Meena set up RAWA's base of operations in Quetta and later in Peshawar. RAWA established schools for both girls and boys within the refugee camps, a sewing cooperative to help women earn money, safe homes, and what medical care they could. Meena and others traveled by foot or by bus between Pakistan and Afghanistan over the Khyber Pass, one of the most dangerous of mountain passages, bringing medical supplies into Afghanistan, holding literacy classes, and smuggling weapons and cameras under their burqas to aid the resistance and photograph atrocities. Trusted men, allies to RAWA, escorted the women when it was necessary to conform to fundamentalist edicts. Ultimately, RAWA established Malalai Hospital in Pakistan to treat victims of landmines.

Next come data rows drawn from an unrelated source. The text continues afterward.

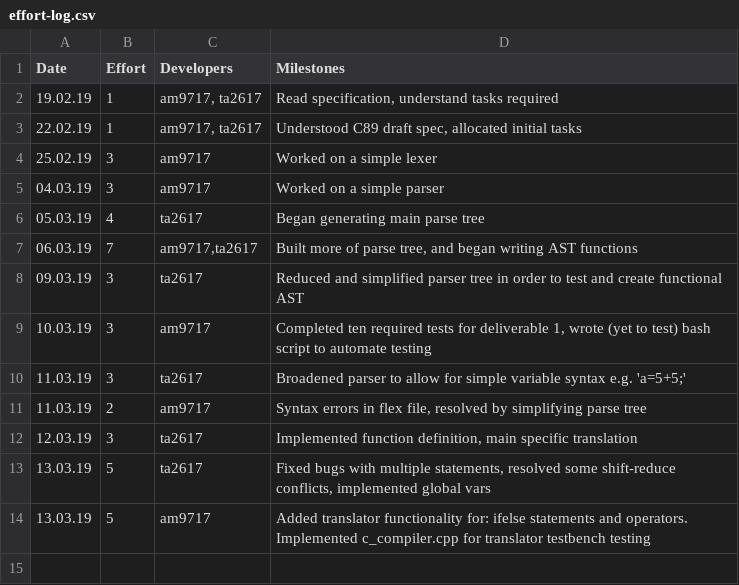
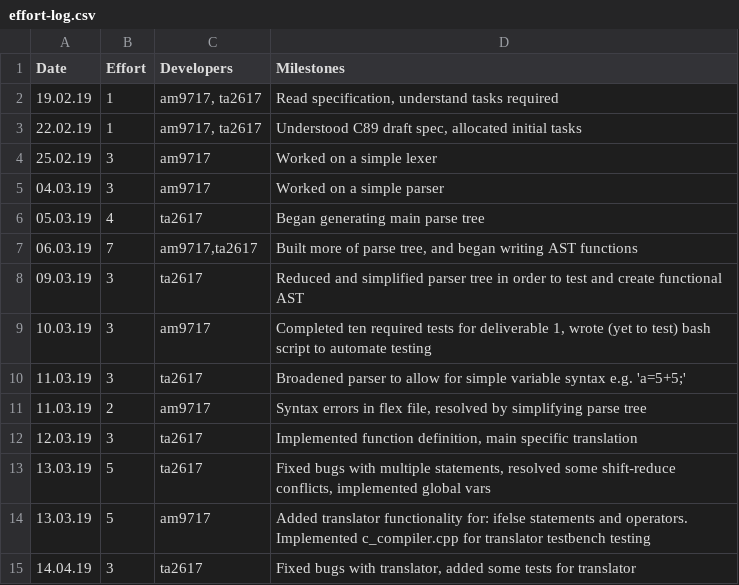
Before and after one commit to tharuraht/C-Compiler-, a CSV file: management/effort-log.csv, drawn as a sheet; the diff names each change by its address in the sheet, - before the commit and + after, or states it on an @@ line.

```diff
--- a/management/effort-log.csv
+++ b/management/effort-log.csv
+row 15: 14.04.19 | 3 | ta2617 | Fixed bugs with translator, added some tests for translator
```
Also changed, not shown: management/milestones.csv, 4 other files.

In October 1981, Meena traveled to France at the invitation of the French government, under the socialist leadership of Prime Minister Francois Mitterand, to attend the International Socialist Conference in Valence. She gave a speech to delegates from 250 nations in which she described the Soviet invasion of her country despite pressures from an international movement more comfortable with condemnations of Western imperialism.

Meena gave birth to twins in May 1985 in the relative safety of Pakistan, although she agonized over her decision to have more children. The women of RAWA helped her to care for her babies, as they had cared for countless others, many of whom were orphaned. Tragedy struck hard a year and a half later when word reached Meena that Ahmed had been kidnapped, tortured, and murdered. His killer was Gulbaddin Hekmatyar, the same man who had thrown acid at the women students in Kabul a decade earlier. Three months later, on February 4, 1987, Meena herself was betrayed by a trusted friend who had served as her English and Russian translator. Her body was never recovered. Hekmatyar was believed responsible for her assassination as well.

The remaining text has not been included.